■ Problem to work on: Please restate, word for word, each line from the one containing "Co-Authored-By: Claude Opus" through the end of the entries below.

■ Input:
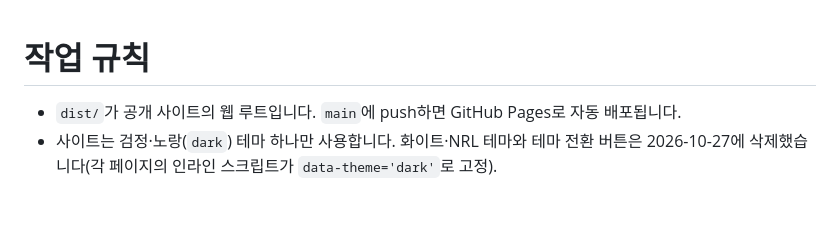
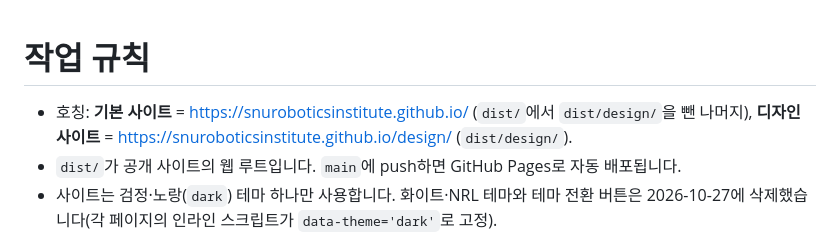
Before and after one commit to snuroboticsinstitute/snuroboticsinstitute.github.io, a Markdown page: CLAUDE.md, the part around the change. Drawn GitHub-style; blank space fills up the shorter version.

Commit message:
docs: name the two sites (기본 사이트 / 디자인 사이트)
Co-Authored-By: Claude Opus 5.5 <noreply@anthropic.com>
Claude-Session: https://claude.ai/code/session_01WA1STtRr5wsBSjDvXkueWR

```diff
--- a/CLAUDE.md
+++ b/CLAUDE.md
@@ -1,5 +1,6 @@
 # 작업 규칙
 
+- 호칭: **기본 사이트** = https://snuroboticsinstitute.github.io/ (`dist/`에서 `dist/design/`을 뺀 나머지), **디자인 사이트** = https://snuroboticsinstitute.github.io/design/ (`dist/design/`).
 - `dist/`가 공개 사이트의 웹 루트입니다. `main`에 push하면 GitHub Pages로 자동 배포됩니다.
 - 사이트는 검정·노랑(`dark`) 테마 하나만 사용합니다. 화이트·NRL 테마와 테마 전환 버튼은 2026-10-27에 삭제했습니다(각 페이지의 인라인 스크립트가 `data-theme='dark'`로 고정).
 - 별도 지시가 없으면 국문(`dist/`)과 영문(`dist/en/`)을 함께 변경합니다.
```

■ Output for this task:
Co-Authored-By: Claude Opus 5.5 <noreply@anthropic.com>
Claude-Session: https://claude.ai/code/session_01WA1STtRr5wsBSjDvXkueWR

```diff
--- a/CLAUDE.md
+++ b/CLAUDE.md
@@ -1,5 +1,6 @@
 # 작업 규칙
 
+- 호칭: **기본 사이트** = https://snuroboticsinstitute.github.io/ (`dist/`에서 `dist/design/`을 뺀 나머지), **디자인 사이트** = https://snuroboticsinstitute.github.io/design/ (`dist/design/`).
 - `dist/`가 공개 사이트의 웹 루트입니다. `main`에 push하면 GitHub Pages로 자동 배포됩니다.
 - 사이트는 검정·노랑(`dark`) 테마 하나만 사용합니다. 화이트·NRL 테마와 테마 전환 버튼은 2026-10-27에 삭제했습니다(각 페이지의 인라인 스크립트가 `data-theme='dark'`로 고정).
 - 별도 지시가 없으면 국문(`dist/`)과 영문(`dist/en/`)을 함께 변경합니다.
```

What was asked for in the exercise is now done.